Like it or not, your kids are watching and listening closely to all you say and do, and forming value judgements based largely on your behaviour. As their primary role model, it’s important to understand which messages you’re conveying to your kids, even unintentionally. Much of a child’s self-worth is built or transformed not only by the way you communicate with them, but by the way you communicate with yourself. A crucial area to consider is how you relate to your own body around your kids and how this influences the formation of their body image.
DEVELOPING A BODY IMAGE
Karen Moross, counsellor, mediator and facilitator with The Family Life Centre explains, ‘Body image refers to a person’s emotional attitudes, beliefs, and perceptions of their own body and physical appearance. It also encompasses how you think other people view your body. It is clearly not just what we see in the mirror.’

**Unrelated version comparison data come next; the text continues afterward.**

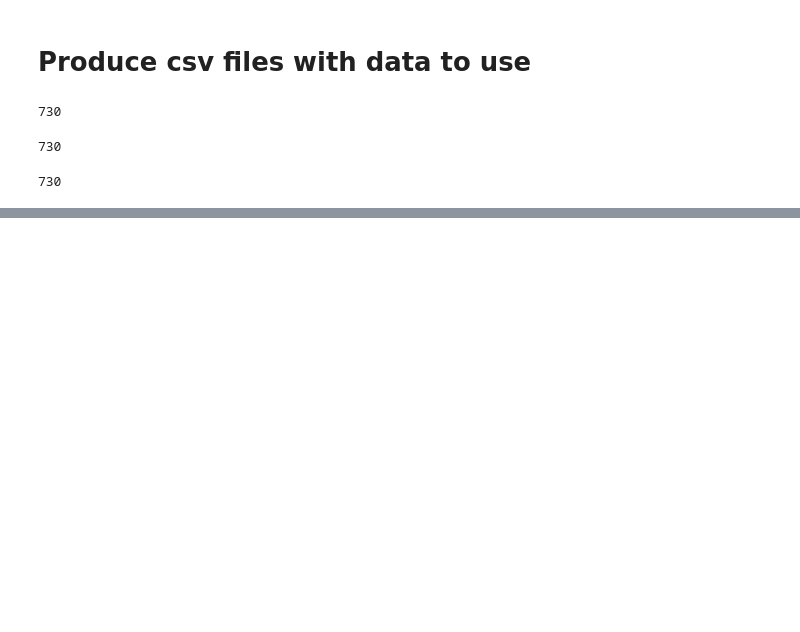
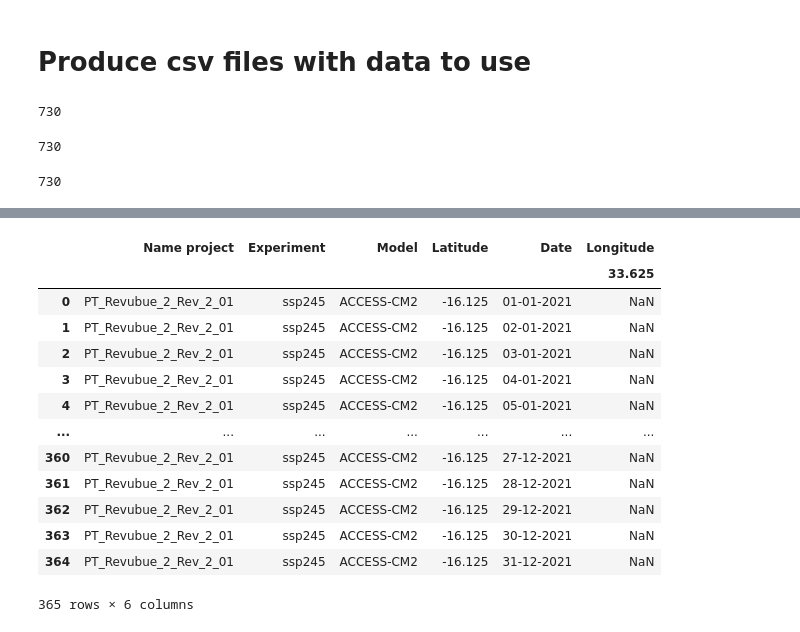
Before and after one commit to RaphaelPB/CRVA_tool, a Jupyter notebook: CSV NEX-GDDP-CMIP6_clean.ipynb, the cells around one changed output, grey strips where cells are left out. Cells and saved outputs as stored; diff of their text form; code cells hidden in the pictures; blank space fills up the shorter version.

```diff
--- a/CSV NEX-GDDP-CMIP6_clean.ipynb
+++ b/CSV NEX-GDDP-CMIP6_clean.ipynb
@@ -187,10 +187,10 @@ def data_information(name):
 # %%
 # this function aims to create the empty dataframe that will be filled
 
-def create_empty_dataframe(name_project,scenarios,models,time,years,months,closest_value_lat,closest_value_lon):
+def create_empty_dataframe(name_project,scenarios,models,time,closest_value_lat,closest_value_lon):
     df = pd.DataFrame()
     for i in np.arange(0,len(name_project)):
-        midx = pd.MultiIndex.from_product([(name_project[i],),scenarios, models, time,years,months, (closest_value_lat[i],)],names=['Name project','Experiment', 'Model', 'Date', 'Latitude'])
+        midx = pd.MultiIndex.from_product([(name_project[i],),scenarios, models, time, (closest_value_lat[i],)],names=['Name project','Experiment', 'Model', 'Date', 'Latitude'])
         cols = pd.MultiIndex.from_product([('Longitude',),(closest_value_lon[i],)])
         Variable_dataframe = pd.DataFrame(data = [],
                                     index = midx,
@@ -415,5 +427,5 @@ while index_closest_lat == []: # once the information where extracted, no need t
 # %%
-# create the empty dataframe, based on the infromation from the names' files
+# create the empty dataframe, based on the information from the names' files
 #df_climate_var=create_empty_dataframe(name_project,scenarios,models,time,closest_value_lat,closest_value_lon)
-df_climate_var=create_empty_dataframe([name_project[0]],[scenarios[0]],[models[0]],time,years,months,[closest_value_lat[0]],[closest_value_lon[0]])
+df_climate_var=create_empty_dataframe([name_project[0]],[scenarios[0]],[models[0]],time,[closest_value_lat[0]],[closest_value_lon[0]])
 # %%
@@ -421,3 +449,20 @@ df_climate_var
+# %%
+df_climate_var.swaplevel(3,4).reset_index()[df_climate_var.swaplevel(3,4).reset_index()['Date'].str.contains('2021')]
+# %% [output]
+|  | Name project | Experiment | Model | Latitude | Date | Longitude |
+|  |  |  |  |  |  | 33.625 |
+| 0 | PT_Revubue_2_Rev_2_01 | ssp245 | ACCESS-CM2 | -16.125 | 01-01-2021 | NaN |
+| 1 | PT_Revubue_2_Rev_2_01 | ssp245 | ACCESS-CM2 | -16.125 | 02-01-2021 | NaN |
+| 2 | PT_Revubue_2_Rev_2_01 | ssp245 | ACCESS-CM2 | -16.125 | 03-01-2021 | NaN |
+| 3 | PT_Revubue_2_Rev_2_01 | ssp245 | ACCESS-CM2 | -16.125 | 04-01-2021 | NaN |
+| 4 | PT_Revubue_2_Rev_2_01 | ssp245 | ACCESS-CM2 | -16.125 | 05-01-2021 | NaN |
+| ... | ... | ... | ... | ... | ... | ... |
+| 360 | PT_Revubue_2_Rev_2_01 | ssp245 | ACCESS-CM2 | -16.125 | 27-12-2021 | NaN |
+| 361 | PT_Revubue_2_Rev_2_01 | ssp245 | ACCESS-CM2 | -16.125 | 28-12-2021 | NaN |
+| 362 | PT_Revubue_2_Rev_2_01 | ssp245 | ACCESS-CM2 | -16.125 | 29-12-2021 | NaN |
+| 363 | PT_Revubue_2_Rev_2_01 | ssp245 | ACCESS-CM2 | -16.125 | 30-12-2021 | NaN |
+| 364 | PT_Revubue_2_Rev_2_01 | ssp245 | ACCESS-CM2 | -16.125 | 31-12-2021 | NaN |
+365 rows × 6 columns
 # %%
 #df_climate_var=register_data_in_dataframe(name_list_climate_var,time_aggregations[0],year_str,scenarios,models,out_path, variable_of_interest, name_project,lon_projects,lat_projects,index_closest_lat,index_closest_lon,closest_value_lat,closest_value_lon,df_climate_var)
 start_t = timer()
```
Also changed, not shown: parts of 6 cells of this notebook, 2 other files.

Women are especially likely to complain of being overweight (even when they’re not) and point out an abundance of physical flaws they feel are so obvious to themselves, but barely noticeable to others. Karen says this is because our body image isn’t developed in isolation, but through a mixture of influences, including society, media, culture, family and friends, who all convey messages about bodies, beauty and attractiveness. This may encourage a belief that there’s an ideal or &l